Find every line in the records below that contains the word "padding", and copy each such line.

####

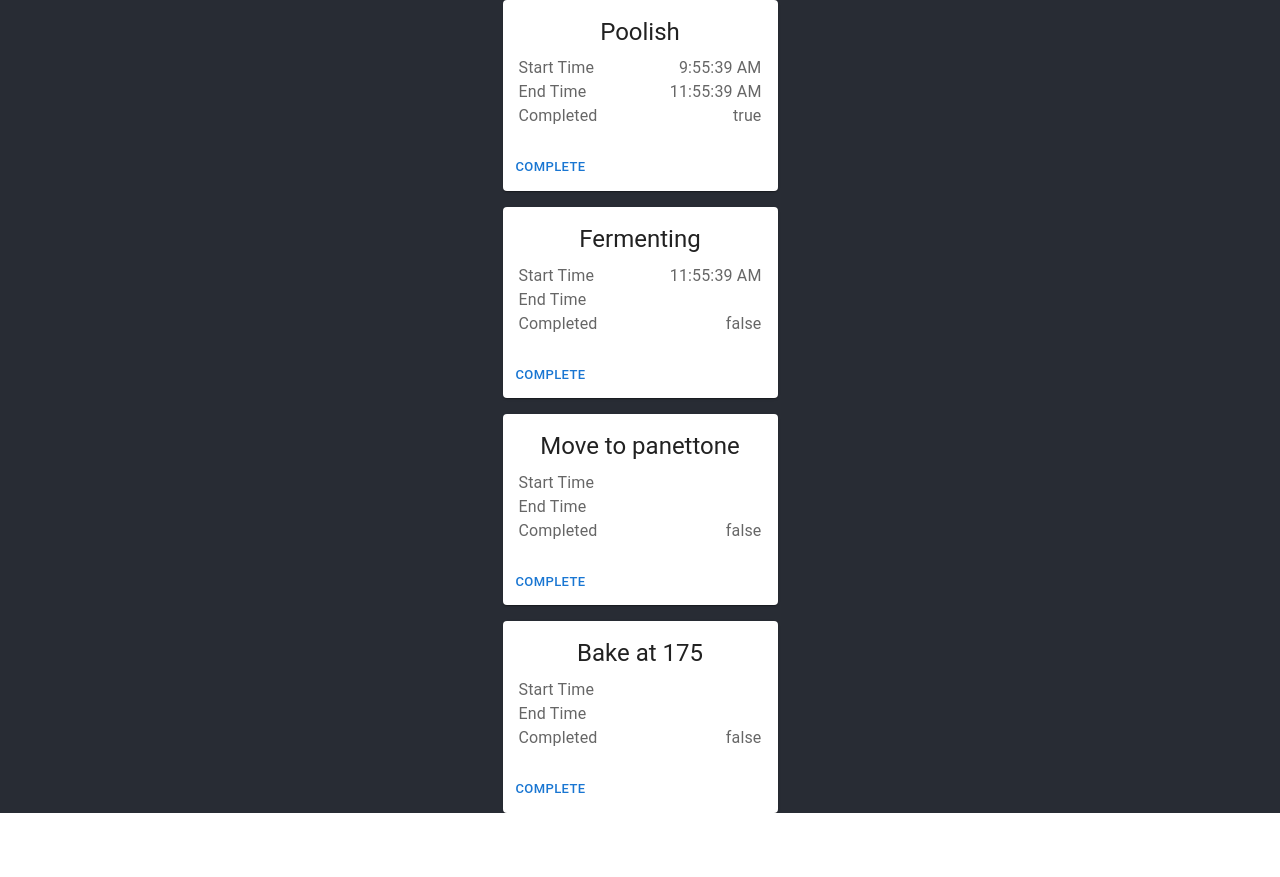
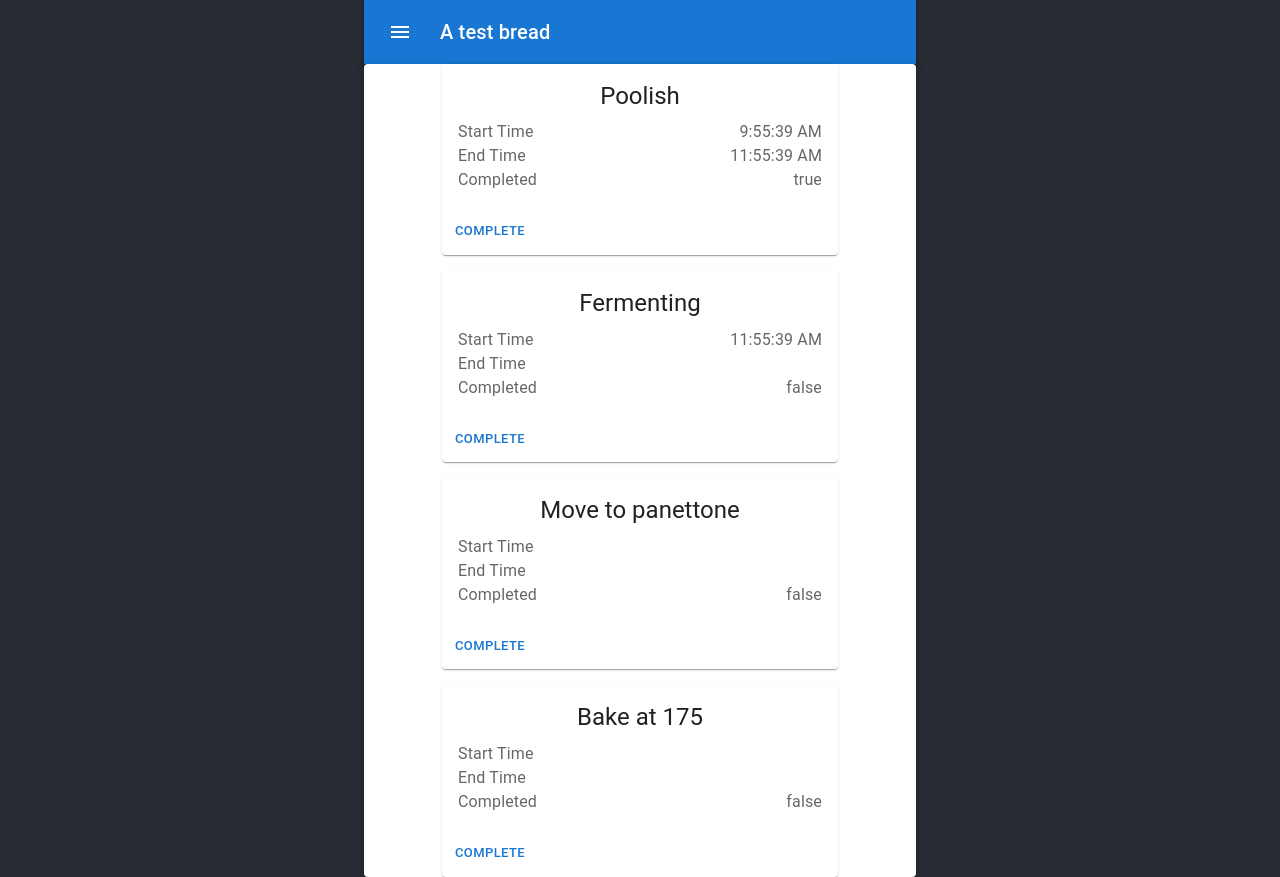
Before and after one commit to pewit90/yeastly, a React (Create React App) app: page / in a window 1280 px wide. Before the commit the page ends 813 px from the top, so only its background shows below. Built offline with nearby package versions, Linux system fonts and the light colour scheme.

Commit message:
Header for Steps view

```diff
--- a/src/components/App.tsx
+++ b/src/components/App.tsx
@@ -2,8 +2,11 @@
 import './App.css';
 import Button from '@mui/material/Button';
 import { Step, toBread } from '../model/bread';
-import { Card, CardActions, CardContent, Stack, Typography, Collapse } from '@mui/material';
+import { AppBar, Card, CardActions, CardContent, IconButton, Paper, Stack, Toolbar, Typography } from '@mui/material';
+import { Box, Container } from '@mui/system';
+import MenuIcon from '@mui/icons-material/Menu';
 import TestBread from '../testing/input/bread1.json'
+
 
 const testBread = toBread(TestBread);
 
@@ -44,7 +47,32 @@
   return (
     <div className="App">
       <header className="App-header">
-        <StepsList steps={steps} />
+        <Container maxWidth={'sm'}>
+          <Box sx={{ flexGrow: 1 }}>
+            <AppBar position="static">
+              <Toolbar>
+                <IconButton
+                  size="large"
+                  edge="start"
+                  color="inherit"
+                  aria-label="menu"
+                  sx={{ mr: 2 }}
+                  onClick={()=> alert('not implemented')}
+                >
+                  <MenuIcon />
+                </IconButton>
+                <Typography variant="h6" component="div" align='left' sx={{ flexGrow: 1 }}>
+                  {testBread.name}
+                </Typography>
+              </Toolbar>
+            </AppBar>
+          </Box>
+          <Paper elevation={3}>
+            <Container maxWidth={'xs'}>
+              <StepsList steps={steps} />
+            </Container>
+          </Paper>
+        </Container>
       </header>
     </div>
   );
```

####

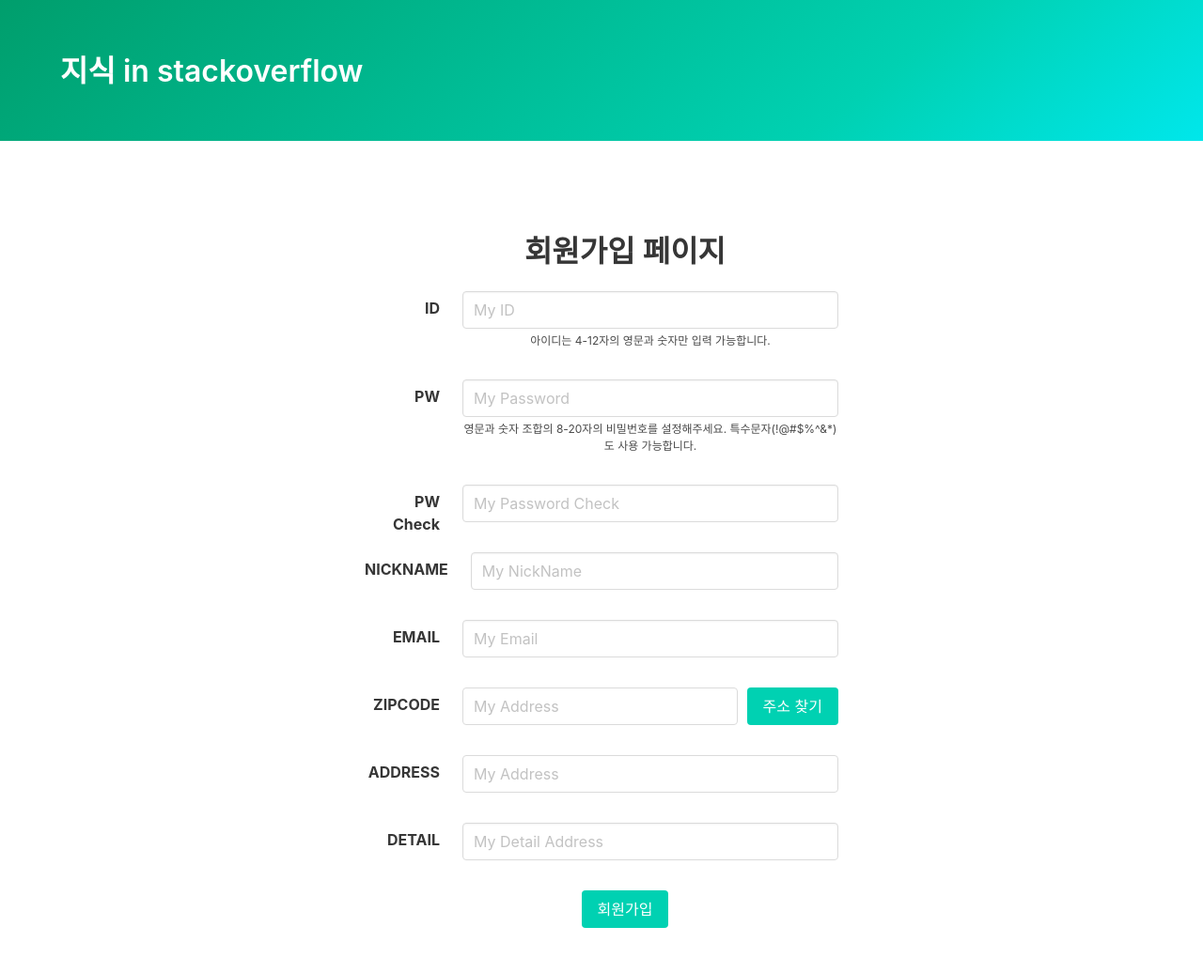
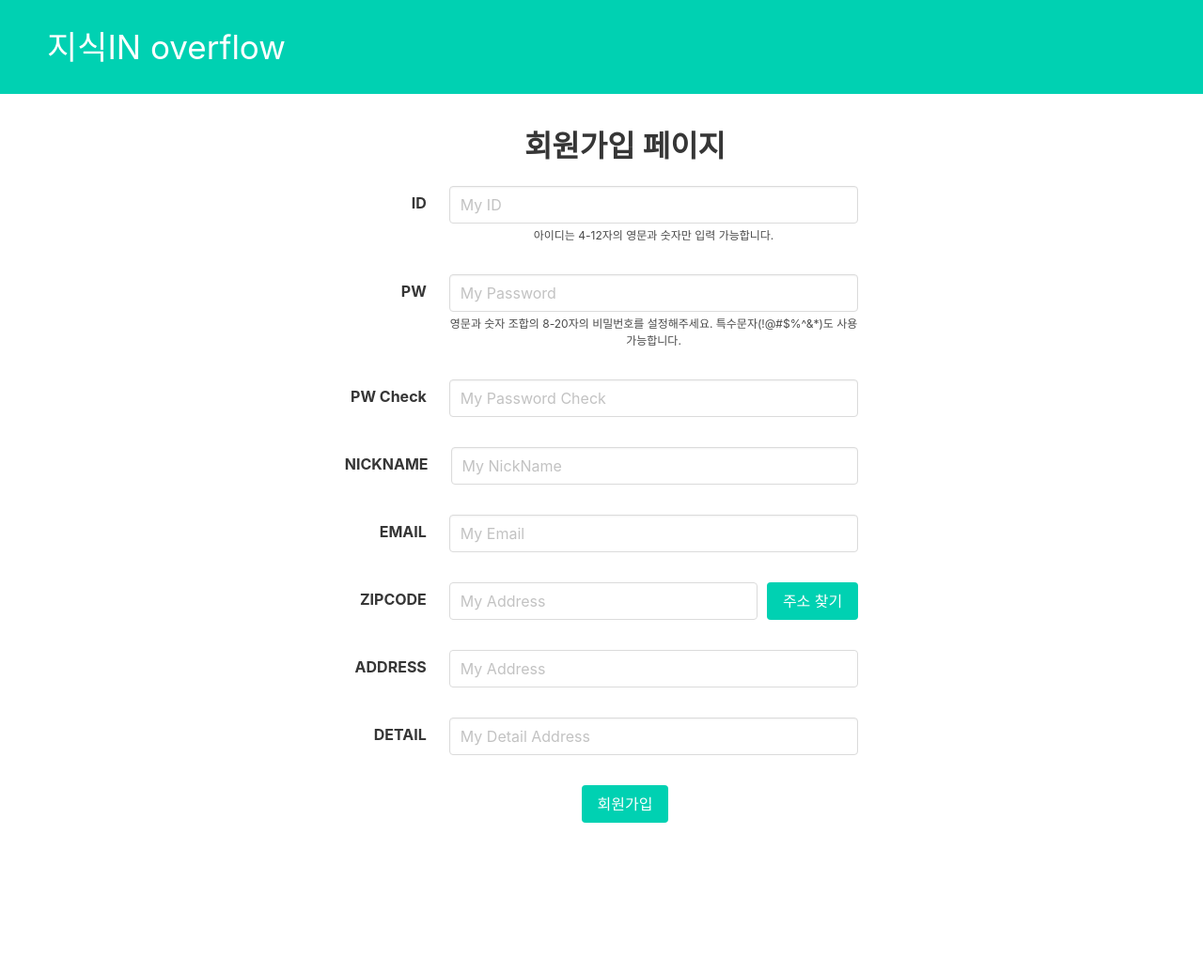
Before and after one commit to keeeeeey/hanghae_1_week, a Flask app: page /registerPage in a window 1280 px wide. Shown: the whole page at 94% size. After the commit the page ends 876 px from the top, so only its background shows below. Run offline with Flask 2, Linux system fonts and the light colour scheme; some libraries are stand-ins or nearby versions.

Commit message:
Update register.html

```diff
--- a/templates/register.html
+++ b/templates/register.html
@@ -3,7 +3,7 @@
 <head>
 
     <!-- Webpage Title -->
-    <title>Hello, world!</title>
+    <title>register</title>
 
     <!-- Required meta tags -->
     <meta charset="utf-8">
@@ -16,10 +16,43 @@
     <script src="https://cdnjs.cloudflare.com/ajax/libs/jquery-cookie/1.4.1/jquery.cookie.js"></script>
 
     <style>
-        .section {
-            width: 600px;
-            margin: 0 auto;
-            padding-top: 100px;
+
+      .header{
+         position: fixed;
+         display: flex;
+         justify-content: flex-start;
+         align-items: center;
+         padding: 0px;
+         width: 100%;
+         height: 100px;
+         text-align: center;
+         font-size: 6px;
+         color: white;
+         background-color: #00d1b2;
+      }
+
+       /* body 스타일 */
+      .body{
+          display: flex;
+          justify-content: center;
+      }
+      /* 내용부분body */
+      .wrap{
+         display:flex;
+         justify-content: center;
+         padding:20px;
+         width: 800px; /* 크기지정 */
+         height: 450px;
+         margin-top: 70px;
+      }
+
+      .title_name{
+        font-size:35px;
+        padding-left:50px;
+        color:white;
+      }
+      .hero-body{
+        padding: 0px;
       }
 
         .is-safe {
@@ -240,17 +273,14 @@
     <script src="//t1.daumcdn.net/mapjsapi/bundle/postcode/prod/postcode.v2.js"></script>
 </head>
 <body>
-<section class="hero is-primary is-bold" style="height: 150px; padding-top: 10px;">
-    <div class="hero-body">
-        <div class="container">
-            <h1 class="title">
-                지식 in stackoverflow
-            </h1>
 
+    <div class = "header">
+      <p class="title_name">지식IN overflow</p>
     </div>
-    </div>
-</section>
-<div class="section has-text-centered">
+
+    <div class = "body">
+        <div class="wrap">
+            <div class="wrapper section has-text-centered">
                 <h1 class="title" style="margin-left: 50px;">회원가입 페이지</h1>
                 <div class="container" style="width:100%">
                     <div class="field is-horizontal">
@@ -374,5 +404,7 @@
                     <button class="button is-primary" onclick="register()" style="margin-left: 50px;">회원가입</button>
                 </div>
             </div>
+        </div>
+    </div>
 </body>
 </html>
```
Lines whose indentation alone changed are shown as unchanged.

####

▶ [Exercise output]
-            padding-top: 100px;
+         padding: 0px;
+         padding:20px;
+        padding-left:50px;
+        padding: 0px;
-<section class="hero is-primary is-bold" style="height: 150px; padding-top: 10px;">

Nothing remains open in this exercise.